The 2002 study, released Tuesday, found a strong link between contemporary lifestyles of Canadian children - both urban and rural - and reduced physical activity and fitness.

"What this study proves is that you don't need to do triathlons to stay fit and active," said lead author Mark Tremblay, a professor of kinesiology at the University of Saskatchewan.

"Children living traditional lifestyles have exercise embedded in their daily lives," Tremblay said in a CIHI release. "In contrast, today's children engage more in passive activities, such as video games. This may go a long way in explaining why they are less physically fit."

Researchers at the universities of Saskatchewan and Lethbridge found that Old Order Mennonite children, on average, do up to 18 minutes more moderate or vigorous physical activity a day than children who are raised outside the faith.

All else being equal, the researchers estimate that the extra activity translates into a caloric difference equivalent to more than 40 pounds of fat per person, per decade.

The Old Order Mennonite children in the study live near Mount Forest, Ont. They belong to a strict sect of the Mennonite faith in which modern conveniences such as TVs and telephones are restricted.

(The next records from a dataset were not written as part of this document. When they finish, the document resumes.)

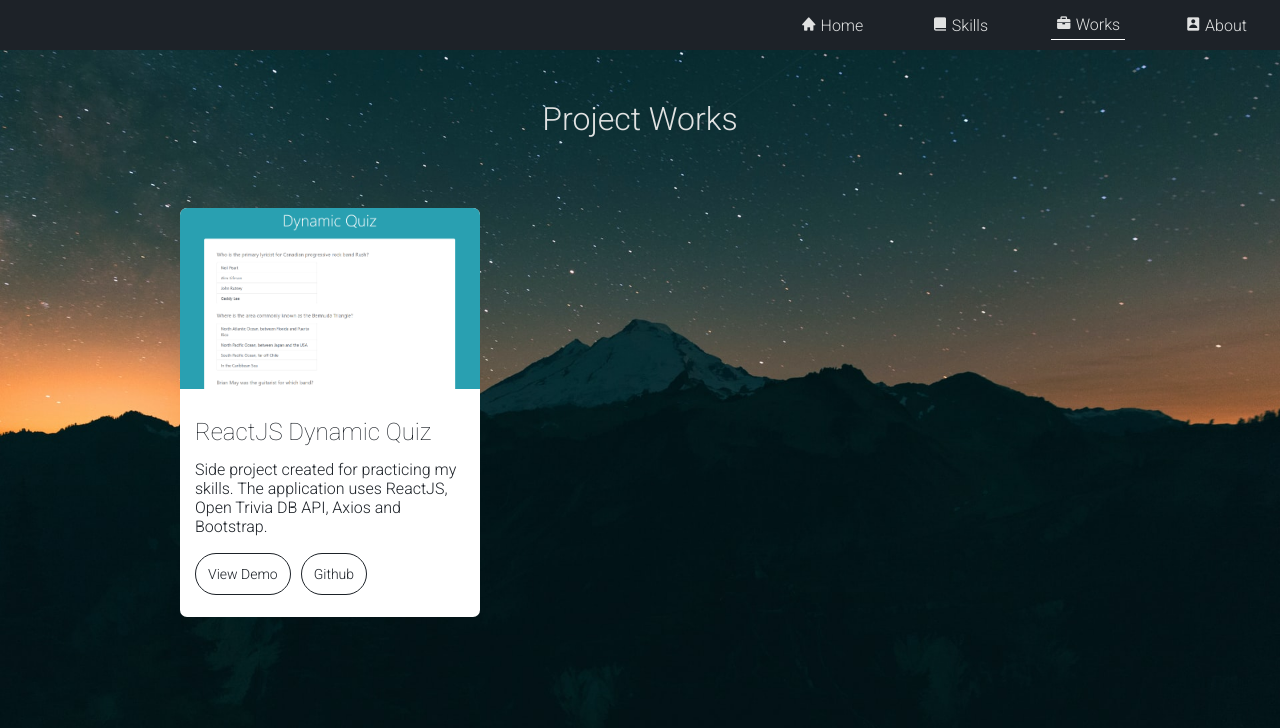
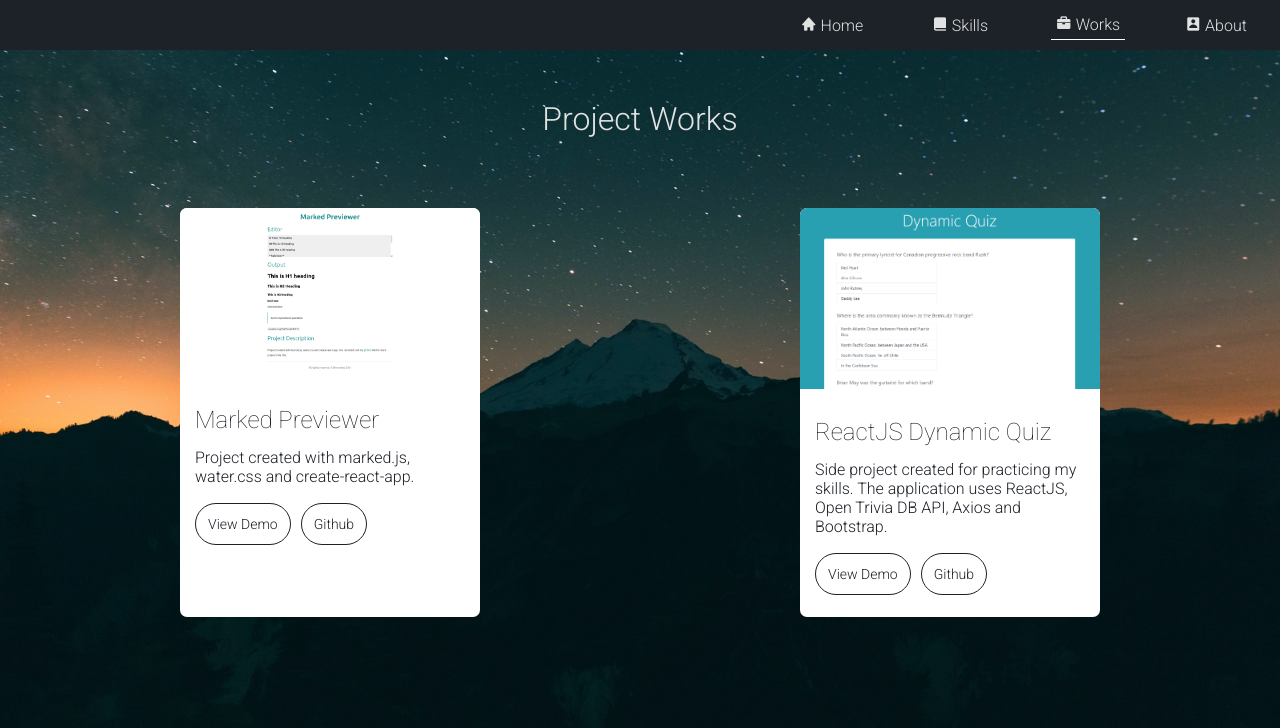
Before and after one commit to shiwanshudev/portfolio, a React (Create React App) app: page /works in a window 1280 px wide. Shown: the top 728 px of the page. Built offline with nearby package versions, Linux system fonts and the light colour scheme.

Commit message:
added new project on Works.js

```diff
--- a/src/components/Works.js
+++ b/src/components/Works.js
@@ -1,8 +1,18 @@
 import "./Works.css";
+import Img2 from "../images/project2.png";
 import Img3 from "../images/project3.png";
 import Card from "./Card";
 
 const projectsArr = [
+  {
+    title: "Marked Previewer",
+    img: Img2,
+    desc:
+      "Project created with marked.js, water.css and create-react-app.",
+    link: "https://viewmarkdown.netlify.app/",
+
+    github: 'https://github.com/shiwanshudev/marked_previewer'
+  },
   {
     title: "ReactJS Dynamic Quiz",
     img: Img3,
```
Also changed, not shown: src/images/project2.png (added), 1 other file (tests, documents, lock files or other folders).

The study showed that the 124 Mennonite youths studied also had leaner triceps than urban Saskatchewan children; a greater aerobic fitness score than rural Saskatchewan children; and greater grip strength than both rural and urban Saskatchewan children. The findings applied to both girls and boys.

Researchers attribute the Mennonite children's strength and fitness to the amount of physical activity they get through everyday walking, farming activities and household chores.

The Canadian Institute for Health Information is a non-profit organization working to improve the health of Canadians by providing quality health information.